» Your task
Pull every line with "README" from the data.

-----

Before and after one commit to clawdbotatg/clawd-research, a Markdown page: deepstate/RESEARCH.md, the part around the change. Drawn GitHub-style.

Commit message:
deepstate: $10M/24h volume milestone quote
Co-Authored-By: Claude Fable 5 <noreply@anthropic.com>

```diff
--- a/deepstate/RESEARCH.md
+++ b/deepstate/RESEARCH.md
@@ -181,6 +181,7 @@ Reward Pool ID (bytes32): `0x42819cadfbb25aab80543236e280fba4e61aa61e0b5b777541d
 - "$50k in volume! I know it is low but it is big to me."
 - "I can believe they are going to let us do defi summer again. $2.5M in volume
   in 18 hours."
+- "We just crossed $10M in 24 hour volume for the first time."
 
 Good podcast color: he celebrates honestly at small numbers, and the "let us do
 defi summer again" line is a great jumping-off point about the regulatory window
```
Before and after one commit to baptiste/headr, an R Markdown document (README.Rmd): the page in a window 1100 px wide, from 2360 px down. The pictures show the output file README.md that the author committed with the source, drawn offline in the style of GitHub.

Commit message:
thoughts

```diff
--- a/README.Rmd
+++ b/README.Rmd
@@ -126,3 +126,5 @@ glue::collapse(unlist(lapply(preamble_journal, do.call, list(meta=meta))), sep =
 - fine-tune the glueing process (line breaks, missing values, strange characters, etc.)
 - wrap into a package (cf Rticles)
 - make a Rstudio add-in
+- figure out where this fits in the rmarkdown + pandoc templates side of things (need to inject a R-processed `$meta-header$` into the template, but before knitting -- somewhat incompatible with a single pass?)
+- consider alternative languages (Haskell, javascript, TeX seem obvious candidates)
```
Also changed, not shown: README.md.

-----

» Task solution
Before and after one commit to baptiste/headr, an R Markdown document (README.Rmd): the page in a window 1100 px wide, from 2360 px down. The pictures show the output file README.md that the author committed with the source, drawn offline in the style of GitHub.
--- a/README.Rmd
+++ b/README.Rmd
Also changed, not shown: README.md.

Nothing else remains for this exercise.